TASK GOAL: Among the entries below, find how many lines carry the word "oferece" and state only that figure.

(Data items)

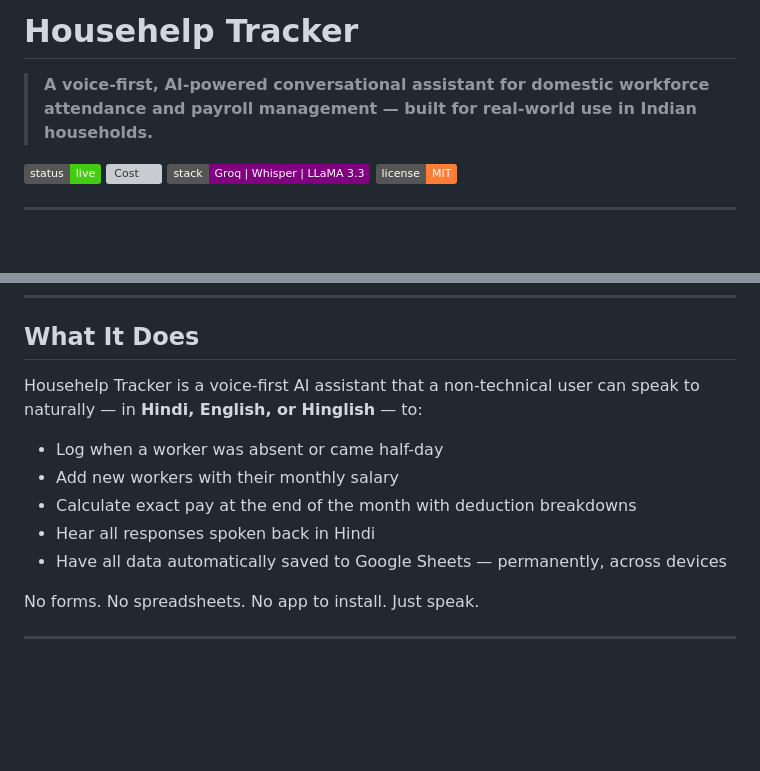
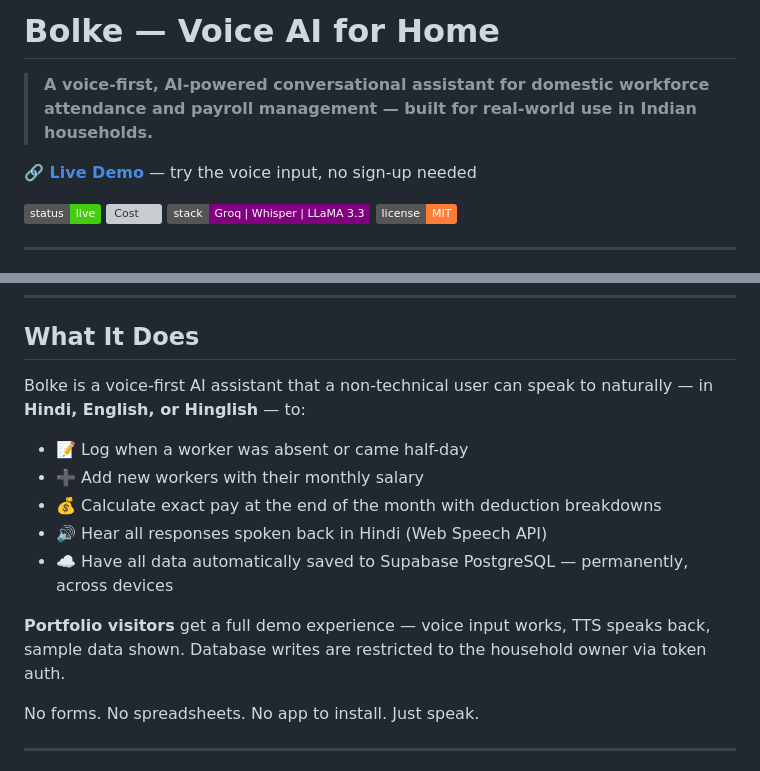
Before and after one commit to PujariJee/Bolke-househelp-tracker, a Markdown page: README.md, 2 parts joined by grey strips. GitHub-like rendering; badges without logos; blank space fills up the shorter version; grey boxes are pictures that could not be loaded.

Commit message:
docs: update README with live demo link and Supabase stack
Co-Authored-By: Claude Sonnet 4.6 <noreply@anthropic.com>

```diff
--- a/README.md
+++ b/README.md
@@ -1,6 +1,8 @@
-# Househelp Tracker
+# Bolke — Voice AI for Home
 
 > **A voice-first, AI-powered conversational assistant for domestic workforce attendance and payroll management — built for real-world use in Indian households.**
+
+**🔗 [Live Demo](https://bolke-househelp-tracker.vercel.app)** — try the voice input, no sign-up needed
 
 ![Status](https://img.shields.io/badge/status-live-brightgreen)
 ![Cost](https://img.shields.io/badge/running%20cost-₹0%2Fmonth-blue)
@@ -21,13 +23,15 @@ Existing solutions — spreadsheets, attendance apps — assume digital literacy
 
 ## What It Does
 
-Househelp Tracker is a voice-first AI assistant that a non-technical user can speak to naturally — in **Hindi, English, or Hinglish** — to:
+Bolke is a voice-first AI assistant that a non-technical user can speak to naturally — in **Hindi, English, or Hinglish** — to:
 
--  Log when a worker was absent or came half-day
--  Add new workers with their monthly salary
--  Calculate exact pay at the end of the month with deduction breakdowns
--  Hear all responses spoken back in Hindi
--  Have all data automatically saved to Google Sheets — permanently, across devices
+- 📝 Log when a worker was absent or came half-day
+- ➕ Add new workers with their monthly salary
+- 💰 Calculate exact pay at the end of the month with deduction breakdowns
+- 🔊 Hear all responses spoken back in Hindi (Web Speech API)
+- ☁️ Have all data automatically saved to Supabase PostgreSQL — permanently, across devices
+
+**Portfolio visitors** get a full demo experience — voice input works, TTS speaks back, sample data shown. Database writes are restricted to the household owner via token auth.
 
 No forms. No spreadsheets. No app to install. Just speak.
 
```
...
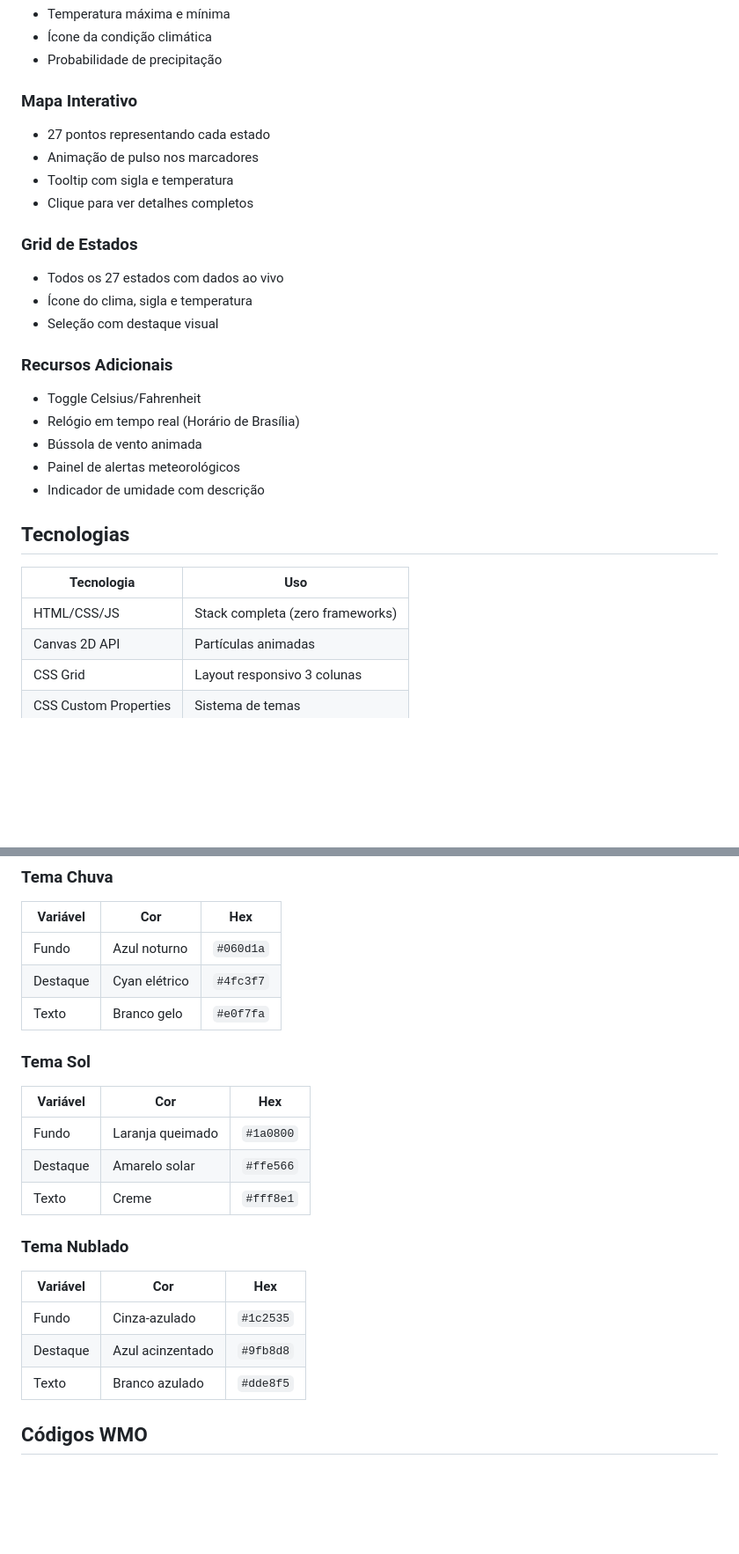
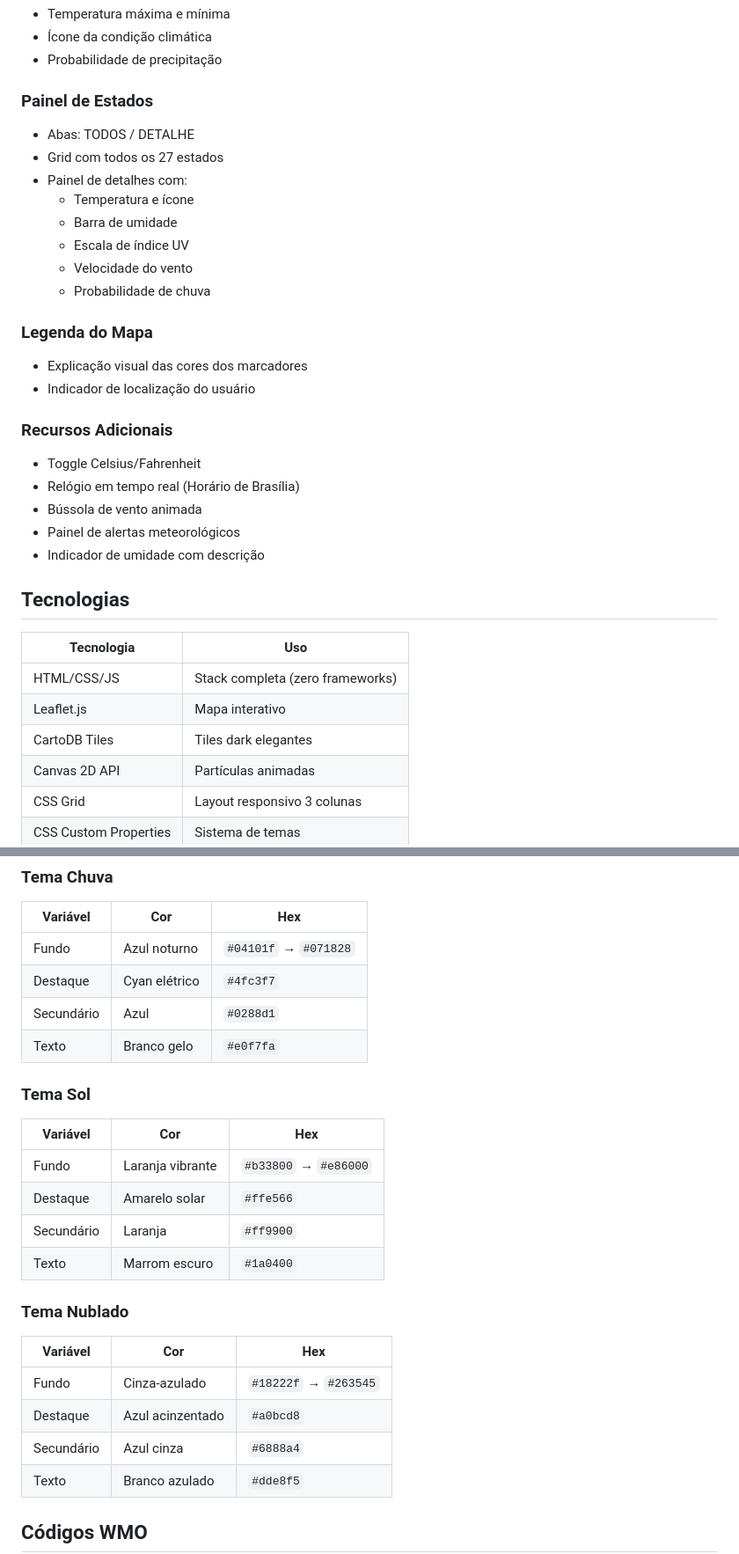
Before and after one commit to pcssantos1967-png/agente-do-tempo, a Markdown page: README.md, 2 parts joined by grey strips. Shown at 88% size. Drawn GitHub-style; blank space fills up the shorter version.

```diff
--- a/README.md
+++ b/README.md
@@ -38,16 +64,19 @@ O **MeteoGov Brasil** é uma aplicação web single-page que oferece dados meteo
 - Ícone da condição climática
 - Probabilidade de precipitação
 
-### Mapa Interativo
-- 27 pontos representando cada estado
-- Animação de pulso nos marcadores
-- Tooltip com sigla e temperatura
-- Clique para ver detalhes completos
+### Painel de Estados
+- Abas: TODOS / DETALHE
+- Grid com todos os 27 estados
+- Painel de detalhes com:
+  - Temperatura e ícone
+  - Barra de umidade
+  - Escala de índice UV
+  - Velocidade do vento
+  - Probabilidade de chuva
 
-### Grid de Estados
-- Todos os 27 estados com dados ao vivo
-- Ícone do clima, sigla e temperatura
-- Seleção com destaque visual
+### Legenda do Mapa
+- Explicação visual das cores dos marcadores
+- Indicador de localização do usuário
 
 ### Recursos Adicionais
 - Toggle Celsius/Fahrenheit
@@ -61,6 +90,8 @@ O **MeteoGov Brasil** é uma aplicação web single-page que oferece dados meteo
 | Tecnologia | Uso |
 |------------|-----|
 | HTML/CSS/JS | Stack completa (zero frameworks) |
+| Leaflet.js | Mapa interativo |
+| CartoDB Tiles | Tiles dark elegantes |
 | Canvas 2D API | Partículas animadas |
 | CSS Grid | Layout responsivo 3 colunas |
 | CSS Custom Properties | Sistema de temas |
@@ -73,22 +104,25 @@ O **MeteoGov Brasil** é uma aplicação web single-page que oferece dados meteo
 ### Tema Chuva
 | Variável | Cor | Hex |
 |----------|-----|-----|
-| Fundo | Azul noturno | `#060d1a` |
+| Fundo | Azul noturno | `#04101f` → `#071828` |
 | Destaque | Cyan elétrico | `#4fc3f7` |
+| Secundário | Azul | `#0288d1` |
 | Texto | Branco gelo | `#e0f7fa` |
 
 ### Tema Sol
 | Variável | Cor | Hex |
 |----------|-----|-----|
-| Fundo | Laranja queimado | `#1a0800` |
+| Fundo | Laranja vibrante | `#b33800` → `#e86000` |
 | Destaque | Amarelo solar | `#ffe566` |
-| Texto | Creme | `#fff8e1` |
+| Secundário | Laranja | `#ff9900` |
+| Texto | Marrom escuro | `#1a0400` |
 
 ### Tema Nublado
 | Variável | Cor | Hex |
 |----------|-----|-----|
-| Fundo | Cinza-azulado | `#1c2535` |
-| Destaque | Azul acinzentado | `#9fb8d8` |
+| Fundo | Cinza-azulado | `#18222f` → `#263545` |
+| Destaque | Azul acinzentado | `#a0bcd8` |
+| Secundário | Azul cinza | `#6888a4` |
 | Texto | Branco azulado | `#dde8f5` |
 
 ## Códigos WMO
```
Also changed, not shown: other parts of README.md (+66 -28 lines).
==
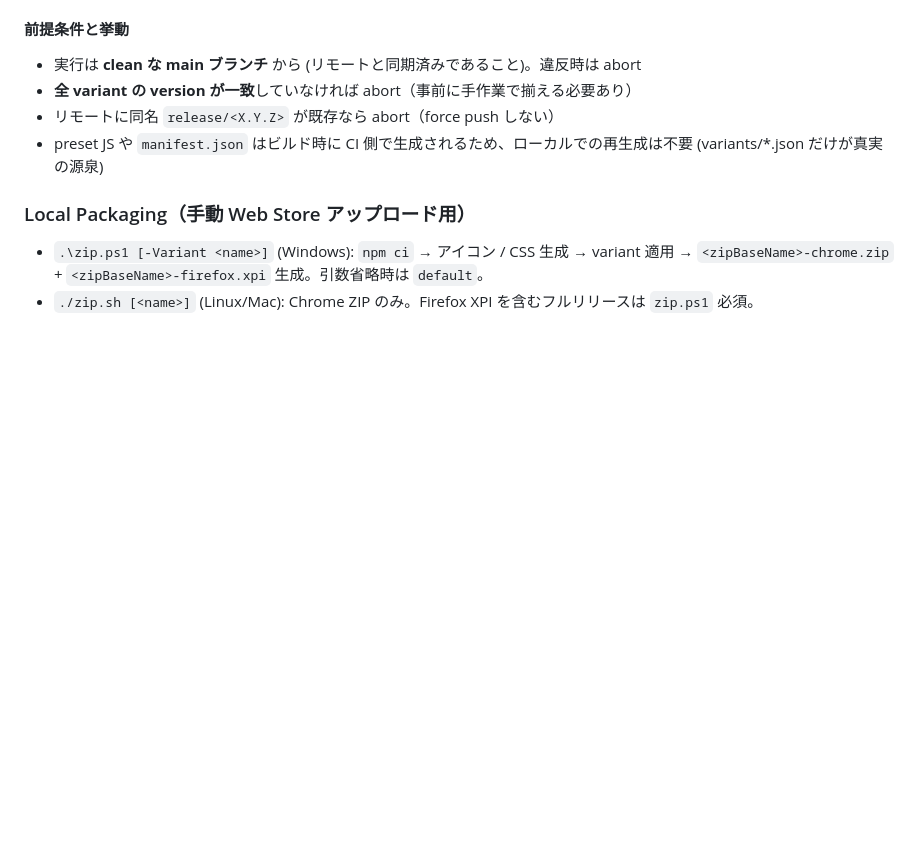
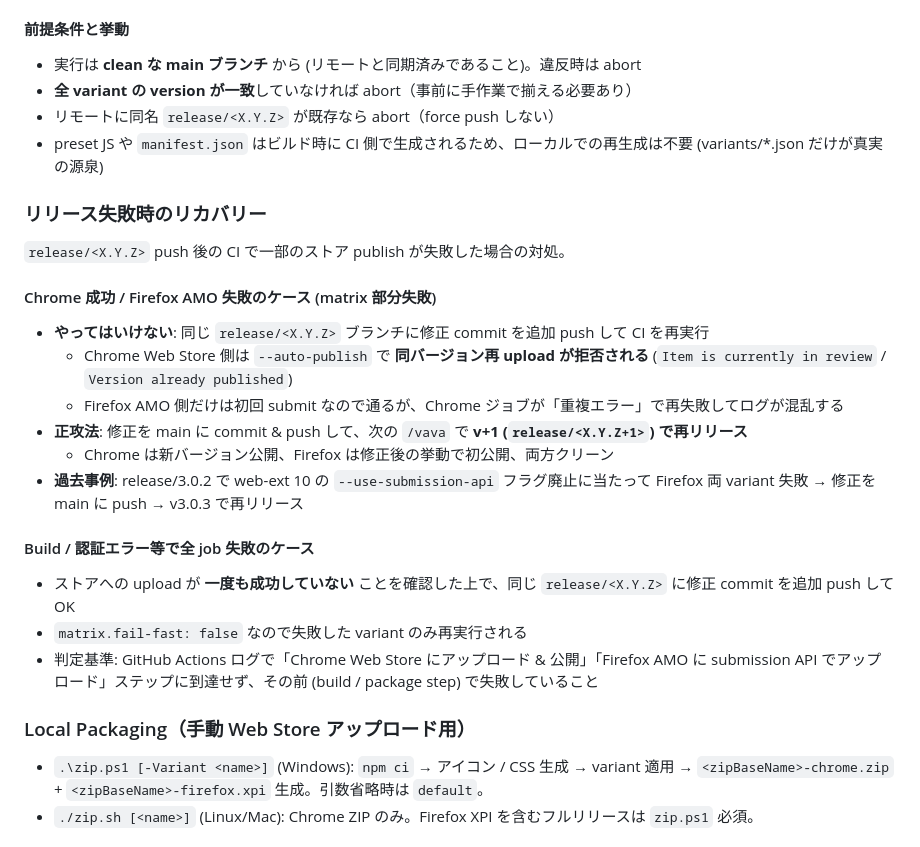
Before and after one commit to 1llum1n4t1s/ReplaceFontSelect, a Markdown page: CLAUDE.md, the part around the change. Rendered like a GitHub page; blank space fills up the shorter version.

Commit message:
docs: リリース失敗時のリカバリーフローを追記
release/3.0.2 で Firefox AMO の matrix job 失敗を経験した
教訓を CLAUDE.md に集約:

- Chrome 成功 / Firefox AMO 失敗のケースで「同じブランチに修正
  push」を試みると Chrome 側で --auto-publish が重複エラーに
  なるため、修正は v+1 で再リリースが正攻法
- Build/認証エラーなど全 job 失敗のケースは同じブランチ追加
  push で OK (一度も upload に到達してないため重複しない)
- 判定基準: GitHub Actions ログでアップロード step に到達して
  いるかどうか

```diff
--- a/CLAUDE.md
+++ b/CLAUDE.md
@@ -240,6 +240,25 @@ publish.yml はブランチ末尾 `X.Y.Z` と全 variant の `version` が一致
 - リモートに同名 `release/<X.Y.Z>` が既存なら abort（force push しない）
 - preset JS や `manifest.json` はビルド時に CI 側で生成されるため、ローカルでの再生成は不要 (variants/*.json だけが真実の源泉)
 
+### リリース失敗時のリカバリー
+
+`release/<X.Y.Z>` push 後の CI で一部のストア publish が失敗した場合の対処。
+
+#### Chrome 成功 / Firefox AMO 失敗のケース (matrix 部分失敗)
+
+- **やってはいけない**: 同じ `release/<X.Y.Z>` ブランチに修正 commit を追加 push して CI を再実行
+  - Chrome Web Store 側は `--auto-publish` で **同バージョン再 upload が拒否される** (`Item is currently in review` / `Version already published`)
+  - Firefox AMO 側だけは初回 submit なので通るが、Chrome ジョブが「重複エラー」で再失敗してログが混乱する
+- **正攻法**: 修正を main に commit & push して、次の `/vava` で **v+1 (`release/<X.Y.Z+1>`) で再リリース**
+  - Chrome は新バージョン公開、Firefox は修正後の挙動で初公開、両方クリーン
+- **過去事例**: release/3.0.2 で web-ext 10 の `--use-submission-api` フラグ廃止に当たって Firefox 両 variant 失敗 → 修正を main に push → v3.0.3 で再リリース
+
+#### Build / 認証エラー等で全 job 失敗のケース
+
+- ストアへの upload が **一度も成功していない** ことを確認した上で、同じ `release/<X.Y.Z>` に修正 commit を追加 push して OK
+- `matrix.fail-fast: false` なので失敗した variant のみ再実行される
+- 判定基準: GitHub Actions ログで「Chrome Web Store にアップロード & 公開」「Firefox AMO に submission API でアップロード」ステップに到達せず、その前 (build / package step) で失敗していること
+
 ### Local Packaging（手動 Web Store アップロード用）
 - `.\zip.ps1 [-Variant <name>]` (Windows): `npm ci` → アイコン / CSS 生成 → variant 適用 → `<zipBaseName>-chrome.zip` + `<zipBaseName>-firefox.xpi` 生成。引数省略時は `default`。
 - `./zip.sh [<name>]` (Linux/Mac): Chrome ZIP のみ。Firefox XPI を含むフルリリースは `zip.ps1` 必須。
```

EXERCISE RESPONSE: 3